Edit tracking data
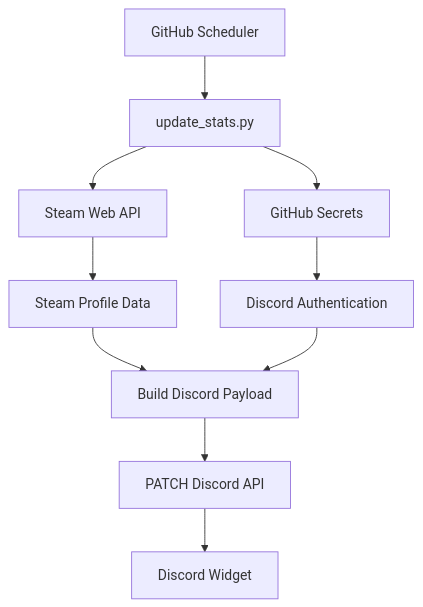
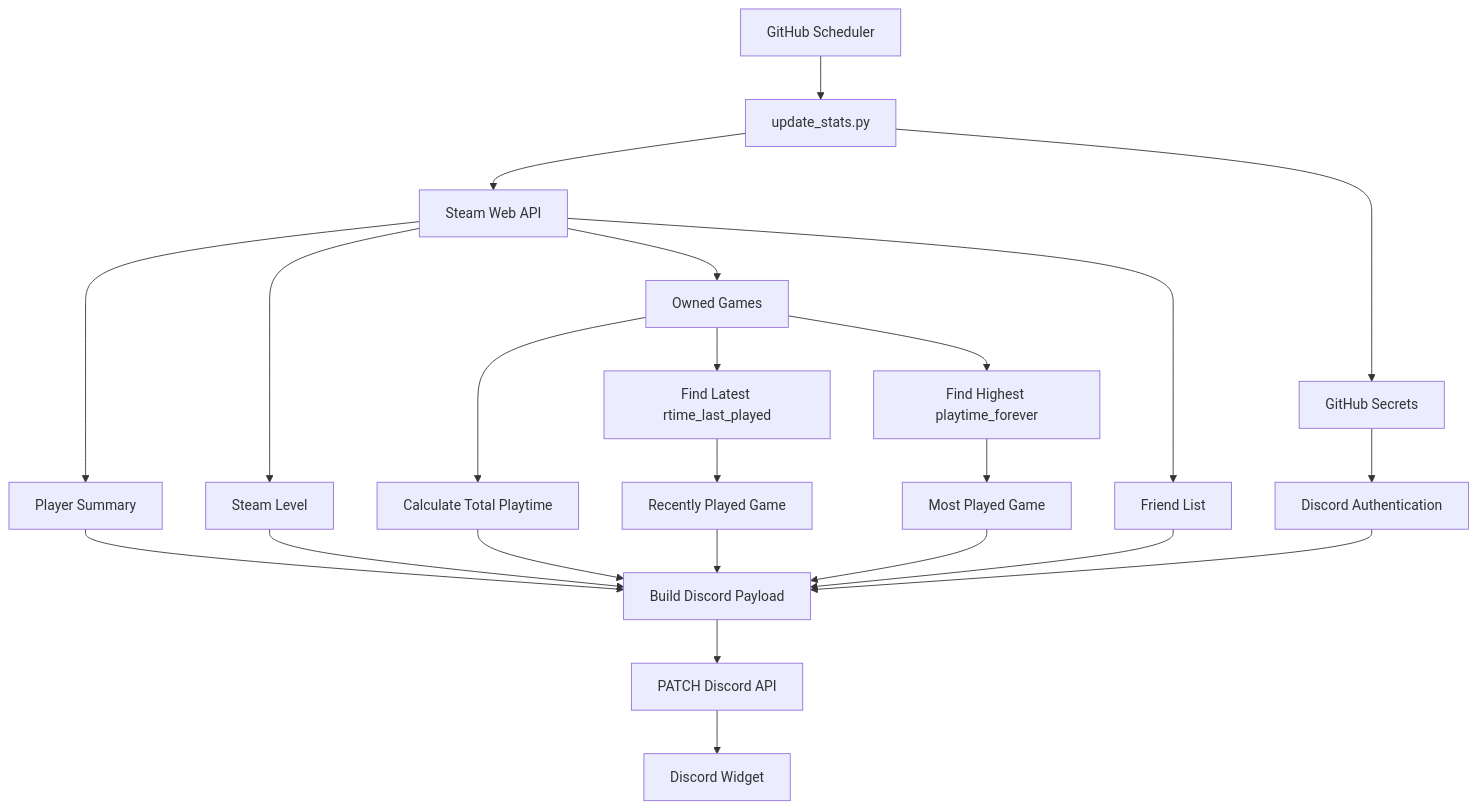
The diagram in README.md (SharwinRaj/Steam-Stats-Discord-Widget), drawn with Mermaid before and after one commit. The commit also changed other lines of this file and 1 other file, not shown here.

Commit message:
Added Most played game details

````diff
--- a/README.md
+++ b/README.md
@@ -160,12 +245,32 @@
 ```mermaid
 flowchart TD
     A[GitHub Scheduler] --> B[update_stats.py]
+
     B --> C[Steam Web API]
-    C --> D[Steam Profile Data]
-    B --> E[GitHub Secrets]
-    E --> F[Discord Authentication]
-    D --> G[Build Discord Payload]
-    F --> G
-    G --> H[PATCH Discord API]
-    H --> I[Discord Widget]
+
+    C --> D[Player Summary]
+    C --> E[Steam Level]
+    C --> F[Owned Games]
+    C --> G[Friend List]
+
+    F --> H[Calculate Total Playtime]
+    F --> I[Find Latest rtime_last_played]
+    F --> J[Find Highest playtime_forever]
+
+    I --> K[Recently Played Game]
+    J --> L[Most Played Game]
+
+    B --> M[GitHub Secrets]
+    M --> N[Discord Authentication]
+
+    D --> O[Build Discord Payload]
+    E --> O
+    H --> O
+    K --> O
+    L --> O
+    G --> O
+    N --> O
+
+    O --> P[PATCH Discord API]
+    P --> Q[Discord Widget]
 ```
````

- Goal of the exercise
Find every line above that includes the word "Discord" and report only how many there are.

- Problem solution
9